» **Information supplied**
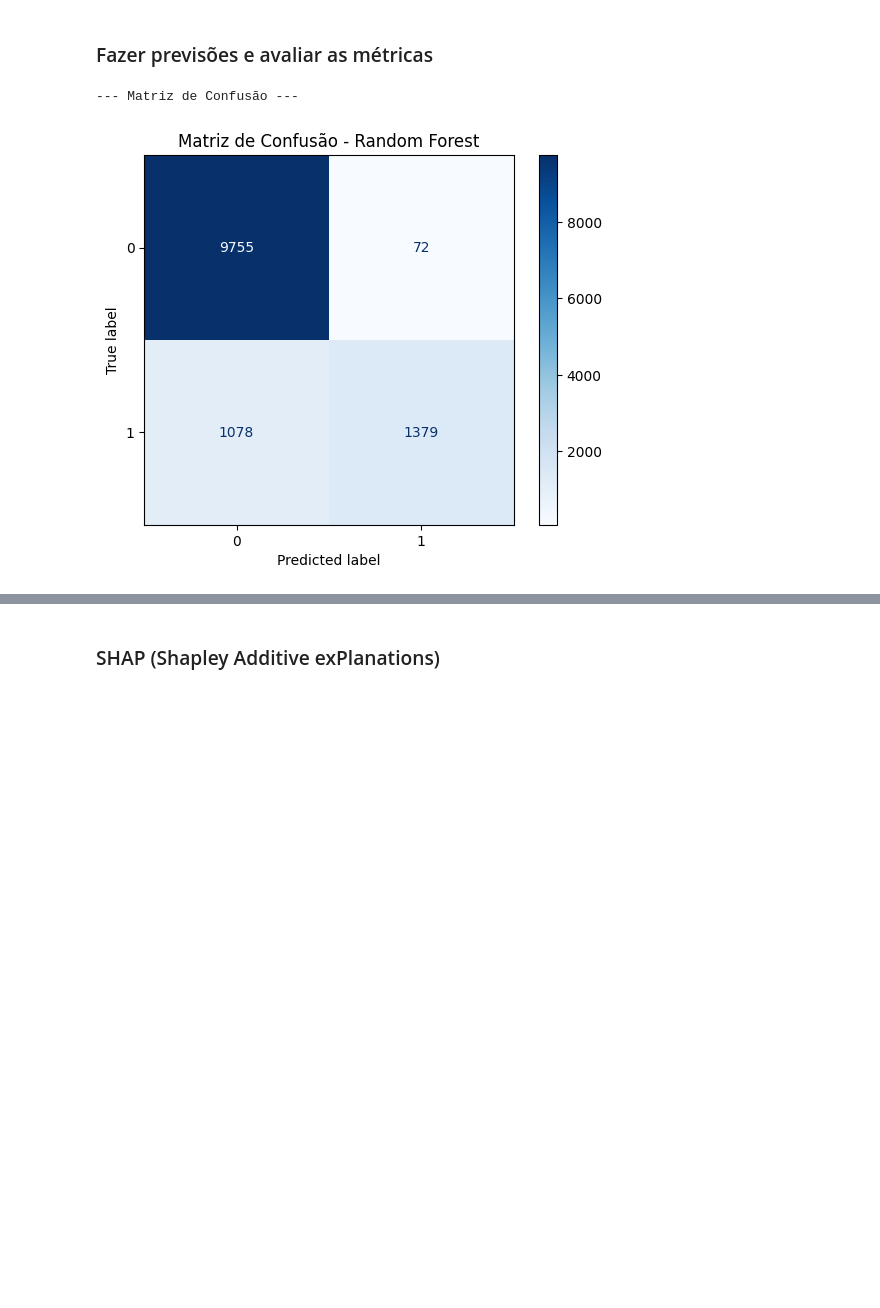
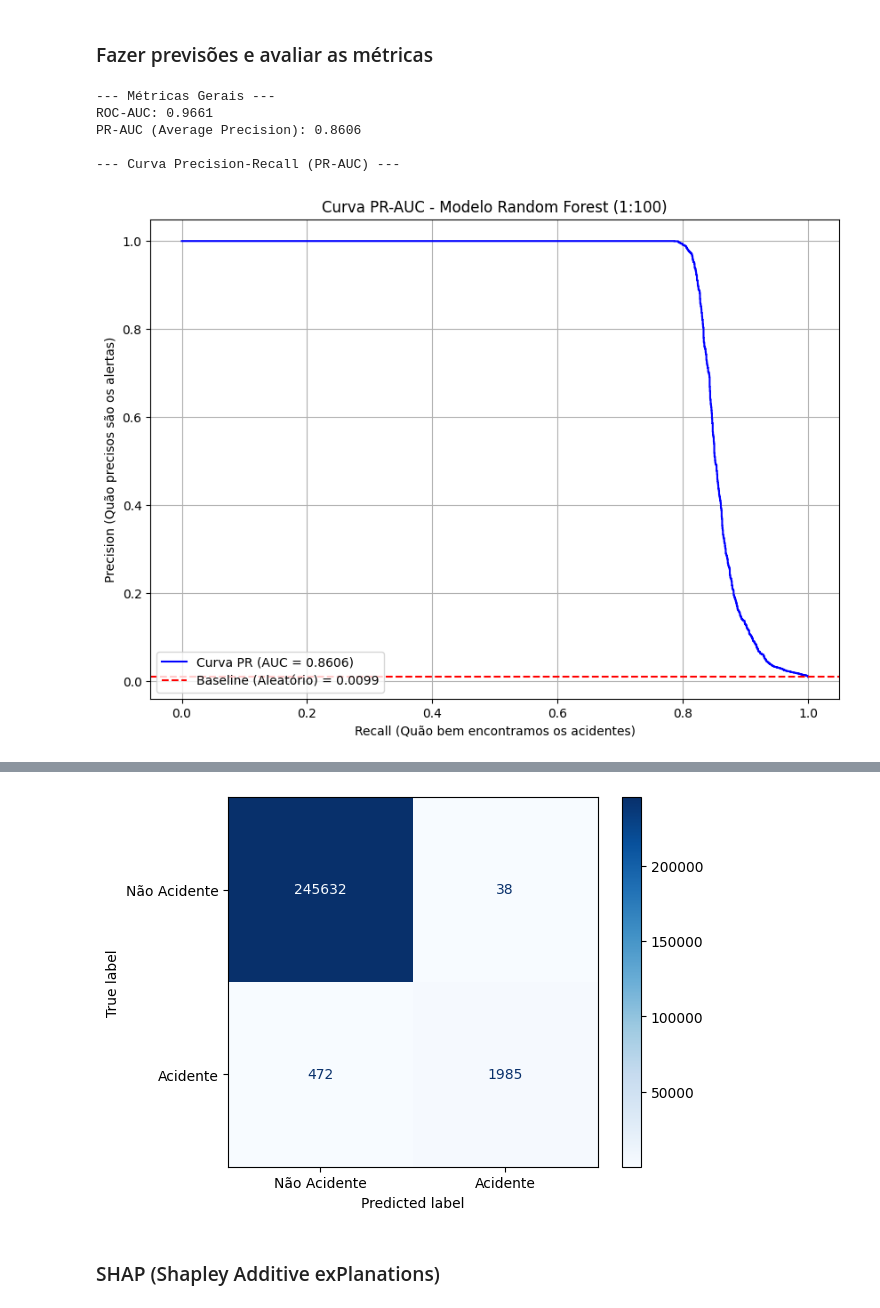
Before and after one commit to PedroSmithhh/TCC, a Jupyter notebook: random_forest.ipynb, the cells around one changed output, grey strips where cells are left out. Saved outputs shown, nothing was run; the diff lists cells and outputs as text; code cells hidden in the pictures; blank space fills up the shorter version.

Commit message:
modelo random forest atualizado

```diff
--- a/random_forest.ipynb
+++ b/random_forest.ipynb
@@ -11,5 +12,5 @@ import matplotlib.pyplot as plt
 # %%
-df = pd.read_csv('dataset_final_para_modelo_1_4.csv', decimal=",")
+df = pd.read_csv('dataset_final_para_modelo_1_100.csv', decimal=",")
 df
 # %% [output]
 |  | latitude | longitude | data | dia_semana | mes | is_weekend | hora | Sinistro | Chuva | ... |
@@ -54,0 +88,12 @@ RandomForestClassifier(class_weight='balanced', random_state=8)
+# %%
+final_rf_model = RandomForestClassifier(
+    random_state=8,
+    class_weight='balanced',
+    n_jobs=-1,
+    n_estimators=400,
+    max_depth=None,
+    min_samples_leaf=2,
+    min_samples_split=5
+)
+
+final_rf_model.fit(X_train, y_train)
@@ -55,23 +104,52 @@ RandomForestClassifier(class_weight='balanced', random_state=8)
 # %% [markdown]
 ### Fazer previsões e avaliar as métricas
 # %%
-# O modelo faz as previsões nos dados de teste
-y_pred = model.predict(X_test)
+y_prob_rf = final_rf_model.predict_proba(X_test)[:, 1]
+
+# Métricas Gerais (ROC-AUC e PR-AUC)
+roc_auc = roc_auc_score(y_test, y_prob_rf)
+pr_auc = average_precision_score(y_test, y_prob_rf)
+
+print(f"\n--- Métricas Gerais ---")
+print(f"ROC-AUC: {roc_auc:.4f}")
+print(f"PR-AUC (Average Precision): {pr_auc:.4f}")
+
+# 4. Plotar a Curva PR-AUC
+print("\n--- Curva Precision-Recall (PR-AUC) ---")
+precision, recall, thresholds_pr = precision_recall_curve(y_test, y_prob_rf)
+pr_auc_plot = auc(recall, precision)
+
+plt.figure(figsize=(10, 7))
+plt.plot(recall, precision, color='b', label=f'Curva PR (AUC = {pr_auc_plot:.4f})')
+
+# Linha de Base (Baseline)
+n_positivos = y_test.sum()
+n_total = len(y_test)
+baseline = n_positivos / n_total
+plt.axhline(y=baseline, color='r', linestyle='--', label=f'Baseline (Aleatório) = {baseline:.4f}')
+
+plt.title('Curva PR-AUC - Modelo Random Forest (1:100)')
+plt.xlabel('Recall (Quão bem encontramos os acidentes)')
+plt.ylabel('Precision (Quão precisos são os alertas)')
+plt.legend(loc='lower left')
+plt.grid(True)
+plt.show()
+
+LIMIAR_FINAL = 0.5
 
 
+y_pred_rf = (y_prob_rf >= LIMIAR_FINAL).astype(int)
+print(classification_report(y_test, y_pred_rf))
+
 print("\n--- Matriz de Confusão ---")
-cm = confusion_matrix(y_test, y_pred)
-ConfusionMatrixDisplay(cm).plot(cmap=plt.cm.Blues)
-plt.title("Matriz de Confusão - Random Forest")
+ConfusionMatrixDisplay.from_predictions(y_test, y_pred_rf,
+                                        cmap=plt.cm.Blues,
+                                        display_labels=['Não Acidente', 'Acidente'])
 plt.show()
-
-print("\n--- Relatório de Classificação ---")
-print(classification_report(y_test, y_pred))
-
-y_prob = model.predict_proba(X_test)[:, 1]
-auc = roc_auc_score(y_test, y_prob)
-print(f"--- AUC (Área Sob a Curva ROC) ---")
-print(f"{auc:.4f}")
 # %% [output]
---- Matriz de Confusão ---
+--- Métricas Gerais ---
+ROC-AUC: 0.9661
+PR-AUC (Average Precision): 0.8606
+
+--- Curva Precision-Recall (PR-AUC) ---
-[figure, old version]
+[figure, new version]
@@ -90,3 +167,4 @@ weighted avg       0.91      0.91      0.90     12284
+[figure, added]
 # %% [markdown]
 ### SHAP (Shapley Additive exPlanations)
 # %%
```
Also changed, not shown: parts of 11 cells of this notebook, 3 other files.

» **Task item**
Copy all lines above containing the string "figure".

» **Response**
+plt.figure(figsize=(10, 7))
-[figure, old version]
+[figure, new version]
+[figure, added]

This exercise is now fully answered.